Worldline is a top provider of payments processing in Continental Europe that has not shied away from acquisitions to expand its business. These targets have included Digital River World Payments, a Swedish processor that had been a unit of U.S.-based Digital River Inc.
When the deal for Ingenico closes, the new Worldline will boast $331.6 billion in annual purchase volume, good for a third-place ranking worldwide, according to data the companies released at the time of the merger agreement.
With major assets in North America, Ingenico offers Worldline “a footprint in the U.S. market,” notes Jared Drieling, senior director of consulting and market intelligence at The Strawhecker Group, an Omaha, Neb.-based payments consultancy.
That footprint could expand quickly. While the combined Worldline-Ingenico is likely to have a more immediate impact in Europe, it also sets up the newly expanded company to exploit hardware and online-processing capabilities in other regions, Drieling says. “It’s a pretty big deal from an international standpoint. However, they do have their sights set on North America,” he adds.
Verifone Inc., a chief POS terminal competitor to Ingenico, was taken private in 2018.
Drieling sees the merger as a “scale play,” at least partly in reaction to the trio of huge U.S. processor mergers that sent ripple effects last year far beyond American borders. These combinations included Fiserv Inc.’s acquisition of First Data Corp., Fidelity National Information Services Inc.’s deal for Worldpay Inc., and Global Payments Inc.’s merger with Total System Services Inc.

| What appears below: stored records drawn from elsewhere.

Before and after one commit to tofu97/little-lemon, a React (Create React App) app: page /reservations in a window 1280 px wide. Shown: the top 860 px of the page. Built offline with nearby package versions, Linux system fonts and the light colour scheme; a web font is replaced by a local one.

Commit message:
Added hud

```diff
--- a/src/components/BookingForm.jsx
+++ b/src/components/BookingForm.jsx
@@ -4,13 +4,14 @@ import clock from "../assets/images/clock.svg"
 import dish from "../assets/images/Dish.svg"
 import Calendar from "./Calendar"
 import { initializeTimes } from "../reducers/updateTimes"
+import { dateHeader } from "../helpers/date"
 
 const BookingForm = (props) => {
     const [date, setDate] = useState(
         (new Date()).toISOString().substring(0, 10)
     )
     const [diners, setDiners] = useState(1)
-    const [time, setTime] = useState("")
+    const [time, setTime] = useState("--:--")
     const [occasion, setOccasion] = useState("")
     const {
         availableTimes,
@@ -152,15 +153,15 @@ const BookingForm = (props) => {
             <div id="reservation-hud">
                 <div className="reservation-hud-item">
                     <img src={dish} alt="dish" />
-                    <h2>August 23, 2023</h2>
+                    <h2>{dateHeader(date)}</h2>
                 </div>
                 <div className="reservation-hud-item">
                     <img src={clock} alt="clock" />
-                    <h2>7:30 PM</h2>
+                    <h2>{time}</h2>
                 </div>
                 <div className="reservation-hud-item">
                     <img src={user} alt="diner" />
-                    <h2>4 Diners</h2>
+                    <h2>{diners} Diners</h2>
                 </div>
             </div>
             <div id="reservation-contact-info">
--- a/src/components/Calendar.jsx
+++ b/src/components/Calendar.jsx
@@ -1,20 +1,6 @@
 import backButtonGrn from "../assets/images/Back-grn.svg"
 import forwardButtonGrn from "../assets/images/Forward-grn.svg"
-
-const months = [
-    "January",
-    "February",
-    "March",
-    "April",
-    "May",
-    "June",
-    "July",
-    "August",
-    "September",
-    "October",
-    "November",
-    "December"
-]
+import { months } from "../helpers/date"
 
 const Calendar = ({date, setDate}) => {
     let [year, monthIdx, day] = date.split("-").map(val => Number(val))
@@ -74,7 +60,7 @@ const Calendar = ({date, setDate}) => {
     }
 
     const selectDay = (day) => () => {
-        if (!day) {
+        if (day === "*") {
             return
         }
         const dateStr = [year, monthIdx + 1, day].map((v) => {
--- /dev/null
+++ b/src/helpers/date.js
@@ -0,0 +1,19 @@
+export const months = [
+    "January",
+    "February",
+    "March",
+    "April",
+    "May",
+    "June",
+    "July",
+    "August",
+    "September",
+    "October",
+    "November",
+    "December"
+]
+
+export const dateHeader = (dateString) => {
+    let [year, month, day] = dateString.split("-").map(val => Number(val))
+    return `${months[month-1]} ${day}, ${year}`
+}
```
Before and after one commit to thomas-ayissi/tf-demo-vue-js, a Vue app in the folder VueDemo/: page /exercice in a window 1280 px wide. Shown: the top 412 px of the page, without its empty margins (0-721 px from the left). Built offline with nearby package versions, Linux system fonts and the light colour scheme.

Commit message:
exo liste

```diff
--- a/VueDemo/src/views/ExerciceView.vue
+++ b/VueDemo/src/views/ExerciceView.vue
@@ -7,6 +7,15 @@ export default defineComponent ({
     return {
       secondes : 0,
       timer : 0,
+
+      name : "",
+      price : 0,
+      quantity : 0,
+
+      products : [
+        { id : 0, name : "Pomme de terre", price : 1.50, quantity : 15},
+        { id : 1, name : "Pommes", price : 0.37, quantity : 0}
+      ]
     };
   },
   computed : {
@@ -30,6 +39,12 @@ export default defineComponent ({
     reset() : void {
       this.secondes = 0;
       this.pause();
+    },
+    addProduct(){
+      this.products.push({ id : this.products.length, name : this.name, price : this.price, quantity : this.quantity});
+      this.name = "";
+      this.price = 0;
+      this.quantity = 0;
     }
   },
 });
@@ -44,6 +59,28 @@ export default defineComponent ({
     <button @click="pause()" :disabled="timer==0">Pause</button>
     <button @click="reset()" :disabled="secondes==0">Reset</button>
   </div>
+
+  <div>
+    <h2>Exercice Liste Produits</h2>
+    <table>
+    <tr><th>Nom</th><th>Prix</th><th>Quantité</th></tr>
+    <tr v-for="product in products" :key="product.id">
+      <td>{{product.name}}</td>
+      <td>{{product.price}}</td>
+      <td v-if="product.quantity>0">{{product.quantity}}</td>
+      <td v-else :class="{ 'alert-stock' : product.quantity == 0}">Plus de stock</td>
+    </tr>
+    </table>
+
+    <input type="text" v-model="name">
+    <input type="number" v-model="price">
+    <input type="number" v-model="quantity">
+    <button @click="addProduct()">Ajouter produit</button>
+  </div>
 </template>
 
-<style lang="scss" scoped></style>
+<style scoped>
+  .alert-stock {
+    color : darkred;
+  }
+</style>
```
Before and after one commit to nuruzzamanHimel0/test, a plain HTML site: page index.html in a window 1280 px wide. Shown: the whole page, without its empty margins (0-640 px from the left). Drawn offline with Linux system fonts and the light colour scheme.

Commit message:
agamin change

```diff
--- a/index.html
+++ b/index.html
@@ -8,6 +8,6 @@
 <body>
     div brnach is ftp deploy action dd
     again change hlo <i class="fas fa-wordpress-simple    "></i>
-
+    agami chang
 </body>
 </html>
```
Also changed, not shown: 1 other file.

This latest combination will produce a company with $5.85 billion in annual revenue, of which $2.76 billion comes from merchant services. Ingenico shareholders will own approximately 35% of the combined company, with Worldline shareholders owning the remaining 65%, according to the announcement from the companies.